 (1861)
Long-stay Paupers in Workhouses: Weymouth (1861)
This comprehensive return by the Poor Law Board for England and Wales in July 1861 revealed that of the 67,800 paupers aged 16 or over, exclusive of vagrants, then in the Board's workhouses, 14,216 (6,569 men, 7,647 women) had been inmates for a continuous period of five years and upwards.

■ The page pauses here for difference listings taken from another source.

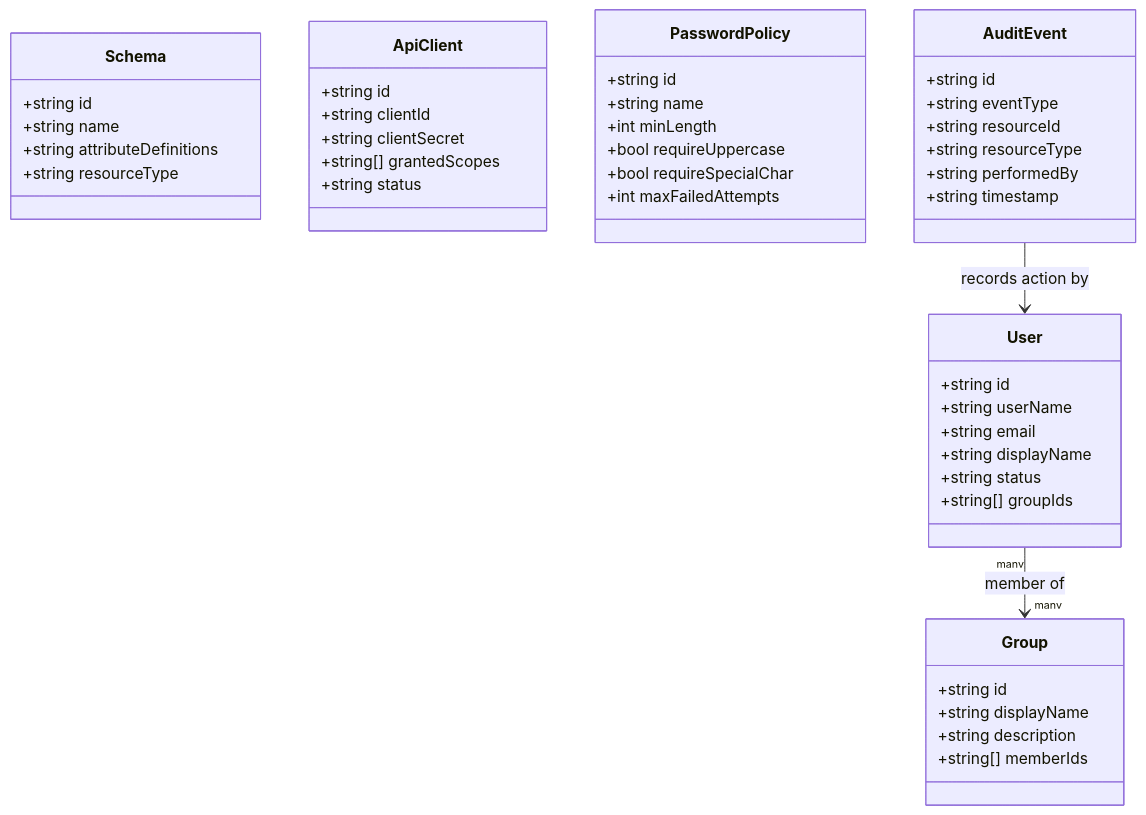
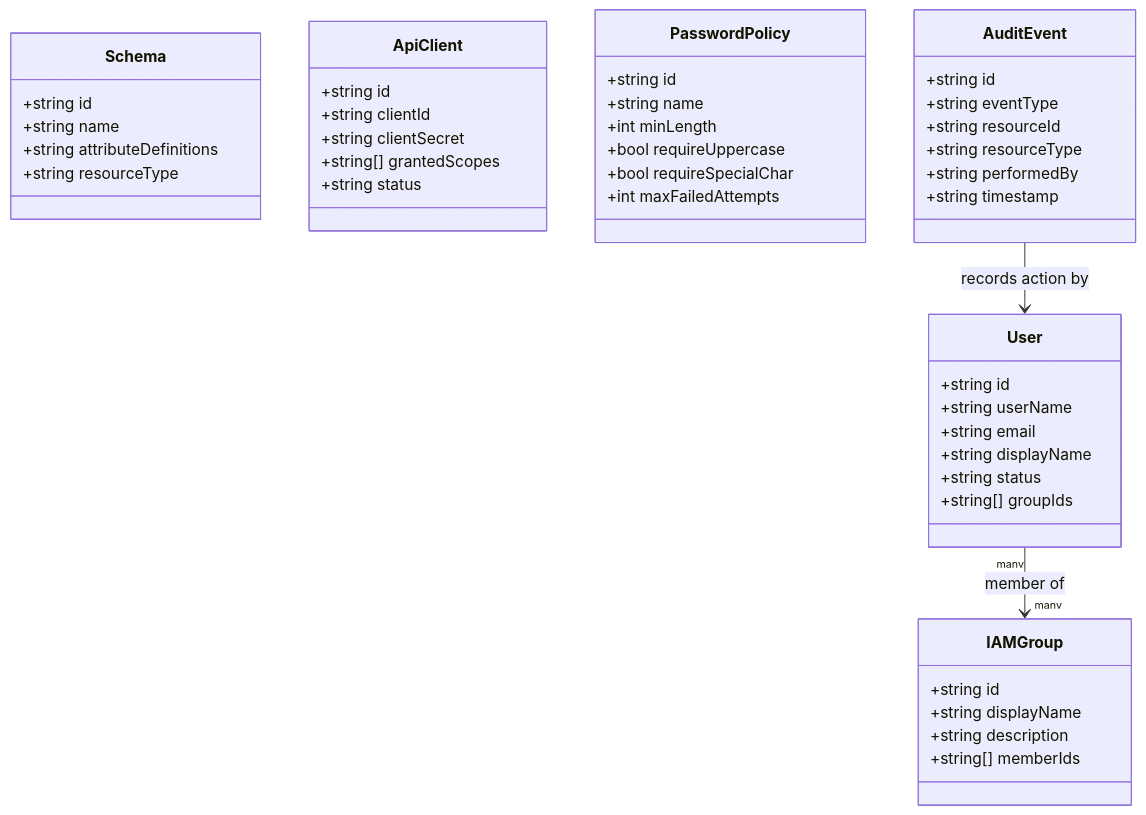
Before and after one commit to UIMSolutions/uim-platform: the first of 3 diagrams in identity-directory/docs/UML.md, drawn with Mermaid. The commit also changed other lines of this file and 33 other files, not shown here.

First line of the commit message:
Refactor group-related entities and update references to IAMGroup

````diff
--- a/identity-directory/docs/UML.md
+++ b/identity-directory/docs/UML.md
@@ -5,49 +5,49 @@
 ```mermaid
 classDiagram
     class User {
         +string id
         +string userName
         +string email
         +string displayName
         +string status
         +string[] groupIds
     }
-    class Group {
+    class IAMGroup {
         +string id
         +string displayName
         +string description
         +string[] memberIds
     }
     class Schema {
         +string id
         +string name
         +string attributeDefinitions
         +string resourceType
     }
     class ApiClient {
         +string id
         +string clientId
         +string clientSecret
         +string[] grantedScopes
         +string status
     }
     class PasswordPolicy {
         +string id
         +string name
         +int minLength
         +bool requireUppercase
         +bool requireSpecialChar
         +int maxFailedAttempts
     }
     class AuditEvent {
         +string id
         +string eventType
         +string resourceId
         +string resourceType
         +string performedBy
         +string timestamp
     }
 
-    User "many" --> "many" Group : member of
+    User "many" --> "many" IAMGroup : member of
     AuditEvent --> User : records action by
 ```
````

The return lists all these long-stay inmates from each of the 626 workhouses that had been existence for five years and more, giving full name; the amount of time that each had been in the workhouse (years and months); the reason assigned why the pauper in each case was unable to sustain himself or herself; and whether or not the pauper had been brought up in a district or workhouse school (very few had). The commonest reasons given for this long stay in the workhouse were: old age and infirm (3,331); infirm (2,565); idiot (1,565); weak mind (1,026); imbecile (997); and illness (493).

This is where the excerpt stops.